Earlier, Mr Stride was asked on BBC Radio 4’s Today Programme if the Bank of England had failed on inflation.
The Tory MP stressed that the UK was not ‘unique’, pointing to the shock of the Ukraine war.
‘Undoubtedly if you look at the headline figures having a target of 2 per cent and moving up to beyond 10 per cent this autumn as is forecast is not a good look,’ he said.
‘It’s fair to say we are not unique in that position – there are a number of countries around the world, US and Spain and Eurozone have worst inflation than we do at the moment.
‘The area where you can really criticise the Bank..is around what’s happening in the labour market which has become very overheated and I think we are now in the foothills of a wage-price spiral with wage chasing higher prices leading to higher wages in turn.’
Business Secretary Kwasi Kwarteng admitted yesterday that the Bank missing its two per cent inflation target was ‘clearly’ an issue.
However, he argued that Mr Bailey was ‘doing a good job in difficult times’.
‘It is a matter of fact that when the Bank of England became independent in 1997 they had an inflation target of two per cent,’ Mr Kwarteng told Sky News’ Sophy Ridge on Sunday show.
‘And inflation is running almost into double digits now, so that is an issue clearly.
‘But I think Andrew Bailey is doing a good job in difficult times.
‘These are completely unprecedented times, we’ve had the Covid pandemic, we’ve had a huge spike in economic activity after the lockdown restrictions were eased.
‘And then, of course, you’ve got this war in Europe for the first time in 70 years with tanks rolling into European territory.
‘So all of these things mean it’s a very difficult time and I think he’s doing a reasonable job.’
One Cabinet minister was quoted by the Sunday Telegraph as saying government figures were ‘now questioning its independence’.
They said the Bank’s handling of inflation raised ‘fundamental questions’ about the Bank’s ‘preparedness and how match fit some of these institutions are’.
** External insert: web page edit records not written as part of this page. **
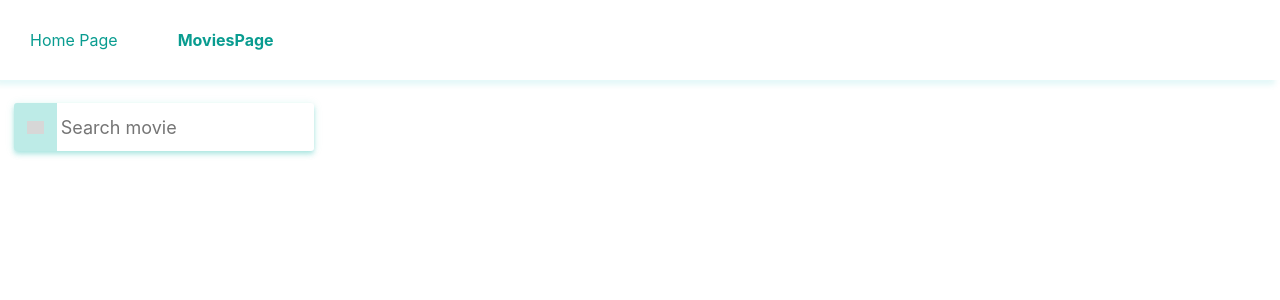
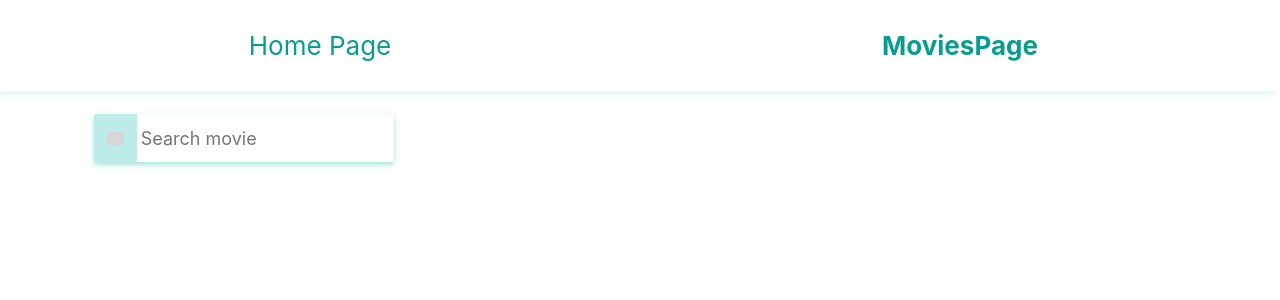
Before and after one commit to OlhaBaturina/goit-react-hw-05-movies, a React (Create React App) app: page /movies in a window 1280 px wide. Shown: the top 300 px of the page. Built offline with nearby package versions, Linux system fonts and the light colour scheme; grey boxes are pictures that could not be loaded.

Commit message:
Добавляет оформление

```diff
--- a/src/App.css
+++ b/src/App.css
@@ -1,10 +1,3 @@
-.App {
-    display: grid;
-    grid-template-columns: 1fr;
-    grid-gap: 16px;
-    padding-bottom: 24px;
-}
-
 a:link {
     color: rgb(9, 156, 144);
     outline: none;
@@ -20,3 +13,11 @@ a:hover {
 a:active {
     color: rgb(20, 99, 92);
 }
+
+.Container {
+    max-width: 1170px;
+    margin-left: auto;
+    margin-right: auto;
+    padding-left: 25px;
+    padding-right: 25px;
+}
--- a/src/App.js
+++ b/src/App.js
@@ -15,7 +15,7 @@ export function App() {
     return (
         <div>
             <Navigation />
-
+            <div className="Container">
                 <Suspense fallback={<CustomLoader />}>
                     <Switch>
                         <Route exact path="/">
@@ -34,5 +34,6 @@ export function App() {
                     </Switch>
                 </Suspense>
             </div>
+        </div>
     );
 }
--- a/src/Components/Cast/Cast.js
+++ b/src/Components/Cast/Cast.js
@@ -21,13 +21,15 @@ export default function CastDetails({ movieId }) {
     }, [movieId]);
 
     return (
-        <ul className={s.list}>
+        <>
             {(status === 'pending' &&
                 (cast.length >= 1 ? (
-                    cast.map(({ profile_path, character, id, name }) => (
+                    <ul className={s.list}>
+                        {cast.map(({ profile_path, character, id, name }) => (
                             <li key={id} className={s.listItem}>
                                 <div>
                                     <img
+                                        className={s.image}
                                         src={
                                             profile_path
                                                 ? `https://image.tmdb.org/t/p/w200${profile_path}`
@@ -40,12 +42,13 @@ export default function CastDetails({ movieId }) {
                                 <h4>{name}</h4>
                                 <p>{character}</p>
                             </li>
-                    ))
+                        ))}
+                    </ul>
                 ) : (
                     <h3>No information about cast.</h3>
                 ))) ||
                 (status === 'loading' && <CustomLoader />) ||
                 (status === 'rejected' && <NotFound />)}
-        </ul>
+        </>
     );
 }
--- a/src/Components/Cast/Cast.module.css
+++ b/src/Components/Cast/Cast.module.css
@@ -22,3 +22,10 @@
     transform: scale(1.03);
     cursor: zoom-in;
 }
+
+.image {
+    width: 250px;
+    height: 350px;
+    border-radius: 4px;
+    object-fit: cover;
+}
--- a/src/Components/MovieDetailsPage/MovieDetailsPage.module.css
+++ b/src/Components/MovieDetailsPage/MovieDetailsPage.module.css
@@ -36,3 +36,7 @@
     margin-bottom: 8px;
     font-size: 16px;
 }
+img {
+    border-radius: 4px;
+    object-fit: cover;
+}
--- a/src/Components/MoviesPage/MoviesPage.js
+++ b/src/Components/MoviesPage/MoviesPage.js
@@ -54,7 +54,7 @@ function SearchMovie() {
     };
 
     return (
-        <div>
+        <div className={s.Container}>
             <header className={s.SearchMovie}>
                 <form className={s.SearchForm} onSubmit={handleSubmit}>
                     <button type="submit" className={s.SearchForm_button}>
--- a/src/Components/MoviesPage/MoviesPage.module.css
+++ b/src/Components/MoviesPage/MoviesPage.module.css
@@ -1,3 +1,7 @@
+/* .Container {
+    margin-left: 50%;
+} */
+
 .SearchMovie {
     display: flex;
     justify-content: left;
--- a/src/Components/Navigation/Navigation.module.css
+++ b/src/Components/Navigation/Navigation.module.css
@@ -1,17 +1,22 @@
 .Navigation {
     display: flex;
-    align-items: stretch;
-    /* position: fixed; */
-    width: 100%;
+    justify-content: space-around;
+    /* width: 100%; */
+    padding: 0;
     /* top: 0;
     left: 0; */
     box-shadow: -5px 5px 5px rgba(71, 203, 207, 0.137);
 }
 
 .navLink {
+    display: block;
     margin: 30px;
     color: rgba(16, 71, 73, 0.993);
     text-decoration: none;
+    width: calc(100% / 2);
+    height: inherit;
+    text-align: center;
+    font-size: 26px;
 }
 
 .activeLink {
--- a/src/Components/TrendsMovie/TrendsMovie.js
+++ b/src/Components/TrendsMovie/TrendsMovie.js
@@ -24,8 +24,8 @@ export default function TrendsMovie() {
     }, []);
 
     return (
-        <div>
-            <h1>Trending today</h1>
+        <div className={s.Container}>
+            <h1 className={s.header}>Trending today</h1>
             {(status === 'pending' && (
                 <ul className={s.filmsList}>
                     {movies.map(movie => (
--- a/src/Components/TrendsMovie/TrendsMovie.module.css
+++ b/src/Components/TrendsMovie/TrendsMovie.module.css
@@ -1,3 +1,47 @@
+.Container {
+    margin-left: 5%;
+}
+
+.header {
+    margin: 30px auto;
+    animation: text-shadow 1.5s ease-in-out;
+    font-size: 24px;
+    letter-spacing: 0.2pc;
+    font-weight: 800;
+    line-height: 1;
+    color: rgba(16, 71, 73, 0.993);
+}
+
+@keyframes text-shadow {
+    0% {
+        transform: translateY(0);
+        text-shadow: 0 0 0 #117a7e, 0 0 0 #2cfcfd, 0 0 0 #20fbcb, 0 0 0 #fefc4b;
+    }
+
+    20% {
+        transform: translateY(-1em);
+        text-shadow: 0 0.125em 0 #0c2ffb, 0 0.25em 0 #2cfcfd,
+            0 -0.125em 0 #fb203b, 0 -0.25em 0 #fefc4b;
+    }
+
+    40% {
+        transform: translateY(0.5em);
+        text-shadow: 0 -0.0625em 0 #03806f, 0 -0.125em 0 #2cfcfd,
+            0 0.0625em 0 #fb203b, 0 0.125em 0 #fefc4b;
+    }
+
+    60% {
+        transform: translateY(-0.25em);
+        text-shadow: 0 0.03125em 0 #0cfbc7, 0 0.0625em 0 #2cfcfd,
+            0 -0.03125em 0 #fb203b, 0 -0.0625em 0 #fefc4b;
+    }
+
+    80% {
+        transform: translateY(0);
+        text-shadow: 0 0 0 #0ccbfb, 0 0 0 #2cfcfd, 0 0 0 #fb203b, 0 0 0 #fefc4b;
+    }
+}
+
 .filmLink {
     list-style: square;
     margin-bottom: 8px;
@@ -7,6 +51,3 @@
 .filmLink:focus {
     color: rgb(18, 184, 170);
 }
-
-.filmsList {
-}
```
Lines whose indentation alone changed are shown as unchanged.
Mr Sunak was also put under pressure to take greater steps to hold the Bank to account.
Lord Forsyth, a former Cabinet minister and the chairman of the House of Lords’ economic affairs committee, said: ‘The first thing the Bank needs to do is acknowledge they made a mistake and say what they are going to do about it.
‘One has the impression they are rather ostrich-like.’
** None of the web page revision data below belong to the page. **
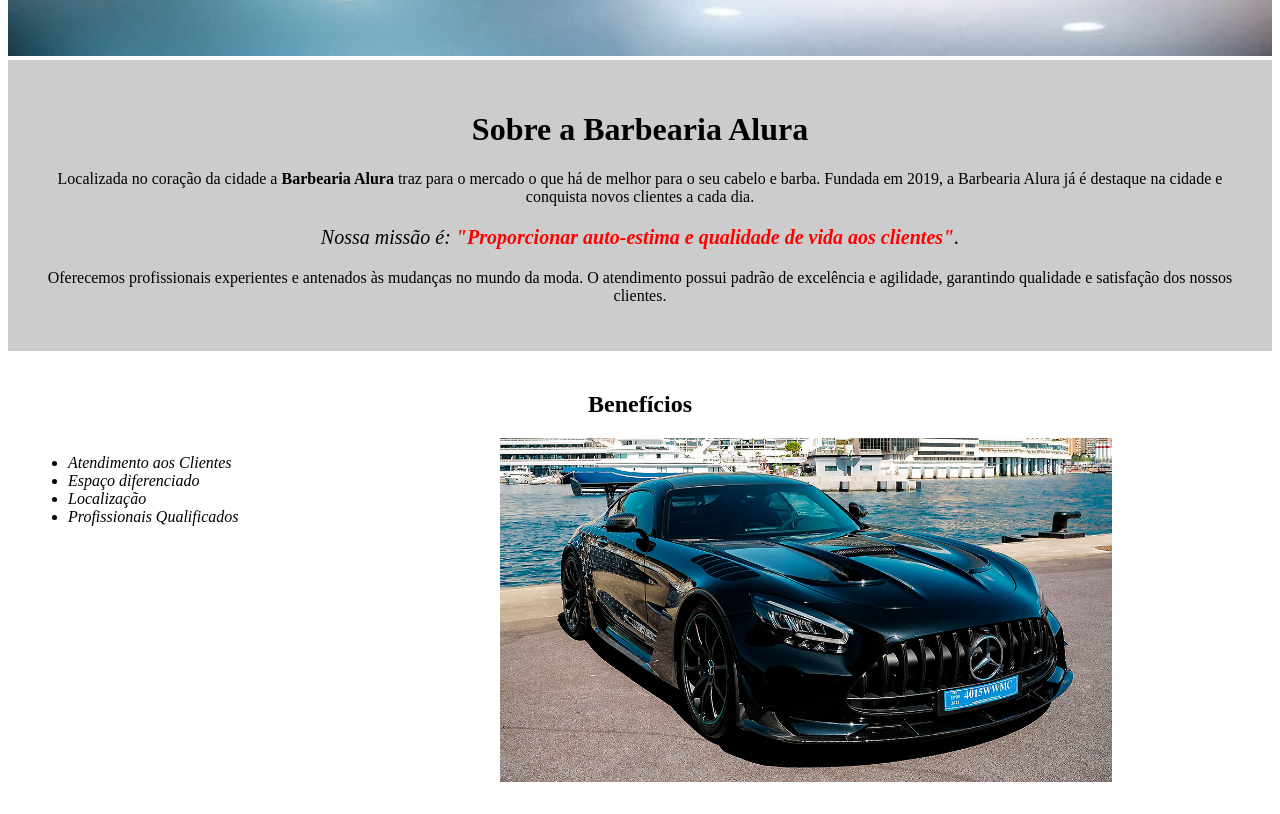
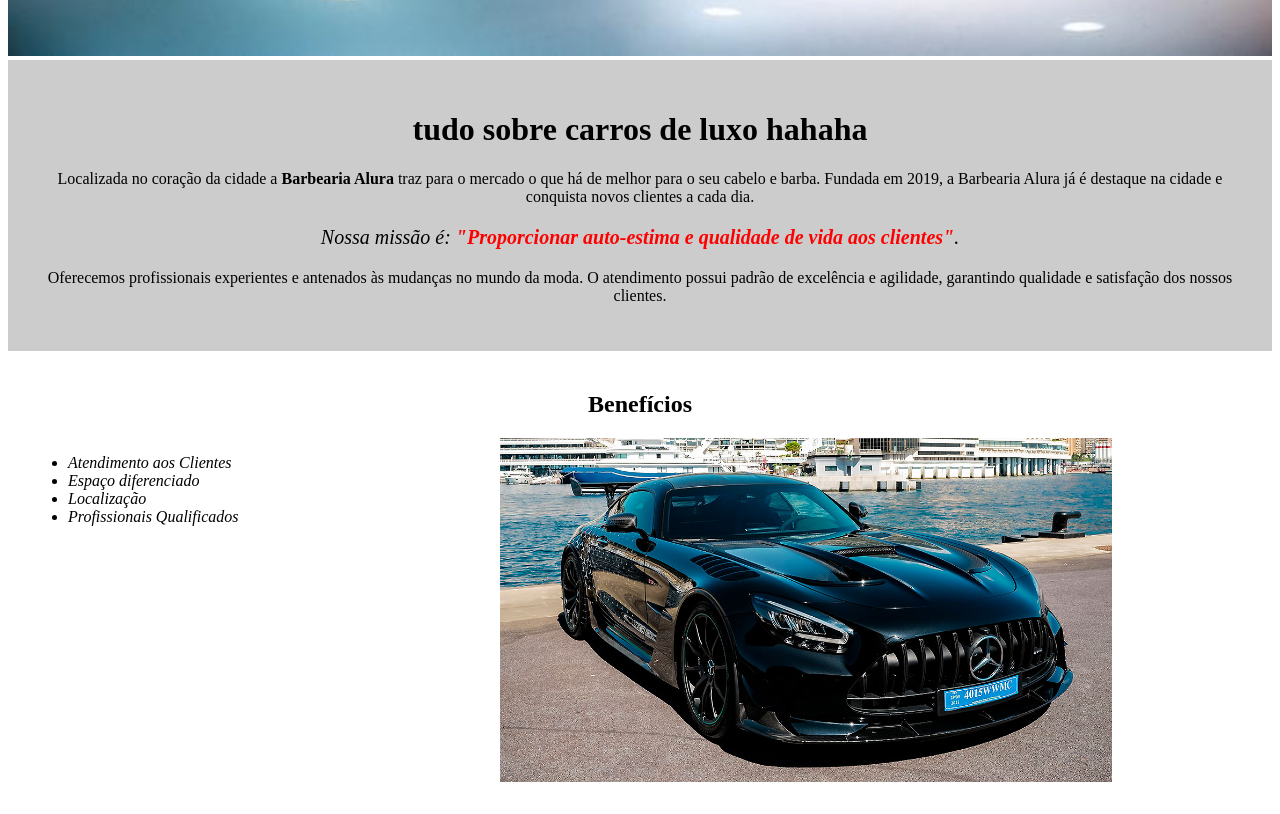
Before and after one commit to pitibu/antonio1, a plain HTML site: page index.html in a window 1280 px wide. Shown: the part 791-1605 px from the top of the page. Drawn offline with Linux system fonts and the light colour scheme.

Commit message:
Update index.html

```diff
--- a/index.html
+++ b/index.html
@@ -9,7 +9,7 @@
 	<body>
 		<img id="banner" src="banner.jpg">
 		<div class="principal">
-			<h1>Sobre a Barbearia Alura</h1>
+			<h1>tudo sobre carros de luxo hahaha</h1>
 
 			<p>Localizada no coração da cidade a <strong>Barbearia Alura</strong> traz para o mercado o que há de melhor para o seu cabelo e barba. Fundada em 2019, a Barbearia Alura já é destaque na cidade e conquista novos clientes a cada dia.</p>
 
```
Mel Stride, who chairs the Treasury Select Committee, said the Bank’s changing inflation forecasts was not a ‘good look’. Separately, Rishi Sunak has said a windfall tax for energy firms is ‘on the table’
Mr Stride also said ‘there is a case’ for a windfall tax on energy giants to help families deal with the cost-of-living crisis.
Mr Kwarteng poured cold water on the idea yesterday, even though Rishi Sunak has said it is ‘on the table’.
Mr Stride said: ‘I think you have to take a balanced view of all these things, Kwasi’s absolutely right that, in principle, putting up taxes unannounced, effectively, retrospectively, just puts a large sign up that says, ‘it’s not a good place to invest’, and we don’t want to do that.
‘At the same time, we are in extraordinary circumstances, the supernormal profits that these companies have made are vast, and I personally think there is a case now for looking at a one-off windfall tax and channelling that money in towards those who are really struggling and are bearing the brunt of these cost-of-living challenges.’